> Work required
Every line of the listing below should be written out exactly, minus its images.

[[ Data for processing open ]]

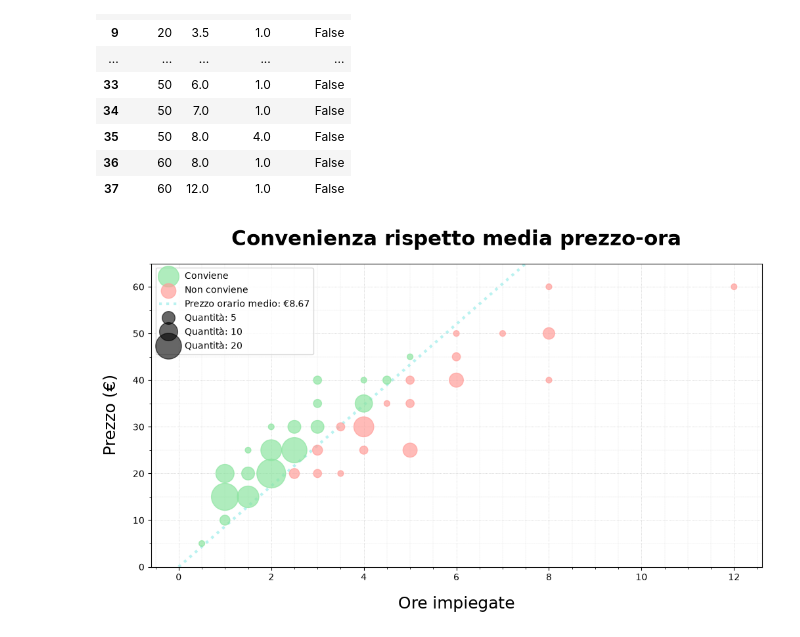
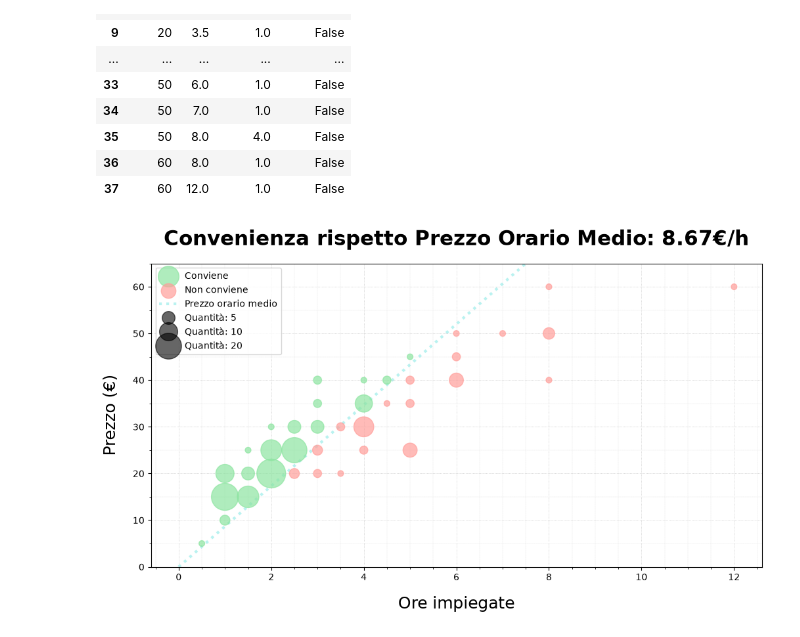
Before and after one commit to mush-noe/Data-Science---Laboratorio-del-Sole, a Jupyter notebook: grafico 7.ipynb, the cells around one changed output. Drawn from its saved outputs; the diff is of its cells as text; code cells hidden in the pictures.

```diff
--- a/grafico 7.ipynb
+++ b/grafico 7.ipynb
@@ -82,39 +82,38 @@ ax.scatter(
     zorder=2
 )
 
-#media = df_info["ore impiegate"].mean()
 ax.axline(
     (0,0),
     slope=prezzo_ora_medio,
     linestyle=":",
     linewidth=3,
     color=colori[9],
-    label="Prezzo orario medio: " + f"€{prezzo_ora_medio:.2f}",
+    label="Prezzo orario medio",
     zorder=1
 )
 
 ax.set_facecolor("#FFFFFF")
 ax.grid(True, color="#BBBBBB", linewidth=0.5, linestyle=":")
 ax.grid(True, axis='y', which='minor', linewidth=0.2, linestyle=":")
 ax.grid(True, axis='x', which='minor', linewidth=0.2, linestyle=":")
 ax.yaxis.set_major_locator(plt.MultipleLocator(10))
 ax.yaxis.set_minor_locator(plt.MultipleLocator(5))
 ax.xaxis.set_major_locator(plt.MultipleLocator(2))
 ax.xaxis.set_minor_locator(plt.MultipleLocator(0.5))
 ax.set_ylim(0, 65)
 
-ax.set_title("Convenienza rispetto media prezzo-ora", pad=20, fontsize=22, fontweight="bold")
+ax.set_title("Convenienza rispetto Prezzo Orario Medio: " + f"{prezzo_ora_medio:.2f}€/h", pad=20, fontsize=22, fontweight="bold")
 ax.set_xlabel("Ore impiegate", fontsize=18, fontweight="normal", labelpad=15)
 ax.set_ylabel("Prezzo (€)", fontsize=18, fontweight="normal", labelpad=15)
 
 handles, labels = ax.get_legend_handles_labels()
 
 size_handles, size_labels = sc1.legend_elements(
     prop="sizes", alpha=0.6, num=[5, 10, 20], func=lambda s: s / g, fmt="Quantità: {x:.0f}"
 )
 ax.legend(handles=handles + size_handles, labels=labels + size_labels, loc="best")
 
 plt.savefig("Immagini/Media-prezzo-ora.svg", bbox_inches="tight", pad_inches=0.1, transparent=False)
 plt.savefig("Immagini/Media-prezzo-ora.png", bbox_inches="tight", pad_inches=0.1, transparent=False)
 # %% [output]
-[figure, old version]
+[figure, new version]
```
Also changed, not shown: 7 other files.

[[ Data for processing closed ]]

> Answer box
Before and after one commit to mush-noe/Data-Science---Laboratorio-del-Sole, a Jupyter notebook: grafico 7.ipynb, the cells around one changed output. Drawn from its saved outputs; the diff is of its cells as text; code cells hidden in the pictures.

```diff
--- a/grafico 7.ipynb
+++ b/grafico 7.ipynb
@@ -82,39 +82,38 @@ ax.scatter(
     zorder=2
 )
 
-#media = df_info["ore impiegate"].mean()
 ax.axline(
     (0,0),
     slope=prezzo_ora_medio,
     linestyle=":",
     linewidth=3,
     color=colori[9],
-    label="Prezzo orario medio: " + f"€{prezzo_ora_medio:.2f}",
+    label="Prezzo orario medio",
     zorder=1
 )
 
 ax.set_facecolor("#FFFFFF")
 ax.grid(True, color="#BBBBBB", linewidth=0.5, linestyle=":")
 ax.grid(True, axis='y', which='minor', linewidth=0.2, linestyle=":")
 ax.grid(True, axis='x', which='minor', linewidth=0.2, linestyle=":")
 ax.yaxis.set_major_locator(plt.MultipleLocator(10))
 ax.yaxis.set_minor_locator(plt.MultipleLocator(5))
 ax.xaxis.set_major_locator(plt.MultipleLocator(2))
 ax.xaxis.set_minor_locator(plt.MultipleLocator(0.5))
 ax.set_ylim(0, 65)
 
-ax.set_title("Convenienza rispetto media prezzo-ora", pad=20, fontsize=22, fontweight="bold")
+ax.set_title("Convenienza rispetto Prezzo Orario Medio: " + f"{prezzo_ora_medio:.2f}€/h", pad=20, fontsize=22, fontweight="bold")
 ax.set_xlabel("Ore impiegate", fontsize=18, fontweight="normal", labelpad=15)
 ax.set_ylabel("Prezzo (€)", fontsize=18, fontweight="normal", labelpad=15)
 
 handles, labels = ax.get_legend_handles_labels()
 
 size_handles, size_labels = sc1.legend_elements(
     prop="sizes", alpha=0.6, num=[5, 10, 20], func=lambda s: s / g, fmt="Quantità: {x:.0f}"
 )
 ax.legend(handles=handles + size_handles, labels=labels + size_labels, loc="best")
 
 plt.savefig("Immagini/Media-prezzo-ora.svg", bbox_inches="tight", pad_inches=0.1, transparent=False)
 plt.savefig("Immagini/Media-prezzo-ora.png", bbox_inches="tight", pad_inches=0.1, transparent=False)
 # %% [output]
-[figure, old version]
+[figure, new version]
```
Also changed, not shown: 7 other files.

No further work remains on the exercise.